Too often it is restricted in this way. But the Word of God reveals that this great
kingdom includes the heavens (see the author's The Kingdom of God in Heaven and on
Earth). In considering the kingdom theme we shall discover that election is connected
with each phase of the kingdom. In the earthly part of the kingdom of God, the people of
Israel dominate, but God's purposes cannot be restricted to them, for God wills that
Gentile nations will be blessed with them so that finally God will be King of all the earth
(Zech. 14: 9), "...For the earth shall be full of knowledge of the Lord, as the waters
cover the sea" (Isa. 11: 9, A.V.).
To attain this, God plans to use Israel as a channel to reach the nations, so first of all
He chooses or elects them:
"The Lord did not set His love upon you, nor choose (elect) you, because ye were
more in number than any people; for ye were the fewest of all people" (Deut. 7: 7,
"The Lord has declared this day that you are His people, His treasured possession as
He promised ... He has declared that He will set you in praise, fame, and honour high
above all the nations He has made and that you will be a people holy to the Lord your
God as He promised" (Deut. 26: 18, 19, N.I.V.).
"If you fully obey the Lord your God and carefully follow all His commands that I
give you today, the Lord your God will set you high above all the nations on earth"
(Deut. 28: 1, N.I.V. and see verse 13).
"He (God) has revealed His word to Jacob, His laws and decrees to Israel. He has
done this for no other nation; they do not know His laws" (Psa. 147: 19, 20, N.I.V.).
See also Deut. 4: 37; 14: 2; Psa. 135: 4; Isa. 41: 8; 45: 4; 65: 9, 22.
God's plan in all this was expressed by Paul when he warned the opposing Jews at
Pisidian Antioch that he would turn from them to the Gentiles because of their
opposition. Yet concerning their Messiah and them he quoted:
"I have made you a light for the Gentiles that you may bring salvation to the ends of
the earth" (Acts 13: 47, N.I.V.).
But it may be objected that these promises to Israel were conditional. So they were,
and if this summed up God's dealings with Israel, there would be no future for them. But
through Jeremiah, God revealed His purposes of grace to this undeserving people, by
making a New Covenant with them. This was to take the place of the Old Covenant of
Law given through Moses (Jer. 31: 31-37). This is a long passage and the reader
should carefully ponder over these verses. God says He will make a New Covenant with
the house of Israel and Judah. It would not be conditional like the Old Covenant of Law,
because God would impress His law (His truth) on their minds and they would get to
know Him from the least to the greatest.  He would forgive their wickedness and
remember their sins no more. He makes the challenge and says that if the creation of day
and night, earth and heaven, could be made to vanish; then the descendants of Israel

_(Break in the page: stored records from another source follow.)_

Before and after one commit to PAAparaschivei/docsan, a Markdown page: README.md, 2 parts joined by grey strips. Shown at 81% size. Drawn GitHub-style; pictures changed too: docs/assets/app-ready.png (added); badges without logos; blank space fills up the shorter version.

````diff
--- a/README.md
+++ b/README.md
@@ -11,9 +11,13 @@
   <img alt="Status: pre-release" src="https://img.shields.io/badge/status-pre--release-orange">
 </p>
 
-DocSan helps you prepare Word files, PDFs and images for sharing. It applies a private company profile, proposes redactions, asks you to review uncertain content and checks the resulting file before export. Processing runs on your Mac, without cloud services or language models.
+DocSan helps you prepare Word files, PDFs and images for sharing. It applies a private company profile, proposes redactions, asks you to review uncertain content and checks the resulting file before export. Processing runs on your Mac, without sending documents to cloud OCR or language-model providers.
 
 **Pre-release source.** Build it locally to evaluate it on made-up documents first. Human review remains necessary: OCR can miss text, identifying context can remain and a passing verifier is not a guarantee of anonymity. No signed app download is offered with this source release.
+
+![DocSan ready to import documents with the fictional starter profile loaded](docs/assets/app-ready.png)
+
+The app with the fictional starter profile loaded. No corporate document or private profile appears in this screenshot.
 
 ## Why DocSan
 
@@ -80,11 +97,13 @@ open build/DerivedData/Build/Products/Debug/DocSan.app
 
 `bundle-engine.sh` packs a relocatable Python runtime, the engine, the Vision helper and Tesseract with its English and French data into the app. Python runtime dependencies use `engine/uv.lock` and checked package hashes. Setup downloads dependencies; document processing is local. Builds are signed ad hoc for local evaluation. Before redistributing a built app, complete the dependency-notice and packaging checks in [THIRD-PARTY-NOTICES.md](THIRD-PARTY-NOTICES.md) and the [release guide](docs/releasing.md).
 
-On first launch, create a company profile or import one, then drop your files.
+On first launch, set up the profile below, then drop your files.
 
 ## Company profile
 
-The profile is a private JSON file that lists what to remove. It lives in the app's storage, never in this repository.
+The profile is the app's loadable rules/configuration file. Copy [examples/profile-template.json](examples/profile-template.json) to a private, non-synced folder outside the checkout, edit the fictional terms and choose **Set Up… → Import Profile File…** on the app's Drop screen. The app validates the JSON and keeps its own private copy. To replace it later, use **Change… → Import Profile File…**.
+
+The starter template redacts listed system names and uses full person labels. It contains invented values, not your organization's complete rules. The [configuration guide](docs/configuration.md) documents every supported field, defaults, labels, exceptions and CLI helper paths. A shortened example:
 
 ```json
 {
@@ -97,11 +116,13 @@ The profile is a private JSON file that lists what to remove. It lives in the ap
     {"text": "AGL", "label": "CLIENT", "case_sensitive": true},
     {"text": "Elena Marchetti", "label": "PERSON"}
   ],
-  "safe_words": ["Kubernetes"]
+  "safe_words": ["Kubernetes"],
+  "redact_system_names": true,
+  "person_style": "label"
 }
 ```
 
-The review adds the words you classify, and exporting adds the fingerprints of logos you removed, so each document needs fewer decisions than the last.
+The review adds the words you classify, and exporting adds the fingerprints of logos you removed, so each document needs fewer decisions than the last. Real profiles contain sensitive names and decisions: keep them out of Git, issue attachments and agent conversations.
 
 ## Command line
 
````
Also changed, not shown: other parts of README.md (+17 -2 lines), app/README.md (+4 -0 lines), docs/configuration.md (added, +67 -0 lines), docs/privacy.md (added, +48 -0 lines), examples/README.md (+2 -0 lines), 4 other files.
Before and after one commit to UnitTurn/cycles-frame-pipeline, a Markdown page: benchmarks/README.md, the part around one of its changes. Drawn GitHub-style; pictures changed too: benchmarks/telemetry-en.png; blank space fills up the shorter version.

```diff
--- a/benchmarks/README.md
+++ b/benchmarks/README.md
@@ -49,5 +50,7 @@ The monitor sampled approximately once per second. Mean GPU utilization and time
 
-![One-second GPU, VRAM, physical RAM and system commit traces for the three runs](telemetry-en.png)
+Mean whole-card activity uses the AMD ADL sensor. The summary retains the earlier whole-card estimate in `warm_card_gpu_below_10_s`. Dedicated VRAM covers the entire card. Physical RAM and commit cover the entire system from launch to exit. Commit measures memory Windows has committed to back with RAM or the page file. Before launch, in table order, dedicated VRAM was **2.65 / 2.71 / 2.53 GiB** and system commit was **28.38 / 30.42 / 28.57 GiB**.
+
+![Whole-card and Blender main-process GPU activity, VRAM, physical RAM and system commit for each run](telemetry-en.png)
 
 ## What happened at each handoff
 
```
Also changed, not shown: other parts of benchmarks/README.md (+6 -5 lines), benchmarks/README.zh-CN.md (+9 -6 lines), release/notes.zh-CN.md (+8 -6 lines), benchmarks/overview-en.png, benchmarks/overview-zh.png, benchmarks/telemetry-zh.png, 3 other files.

would cease for ever to be a nation before Him. Or if the foundations of the earth could
be searched out and the heavens above be measured, then, says God, "I will reject all the
descendants of Israel because of all they have done".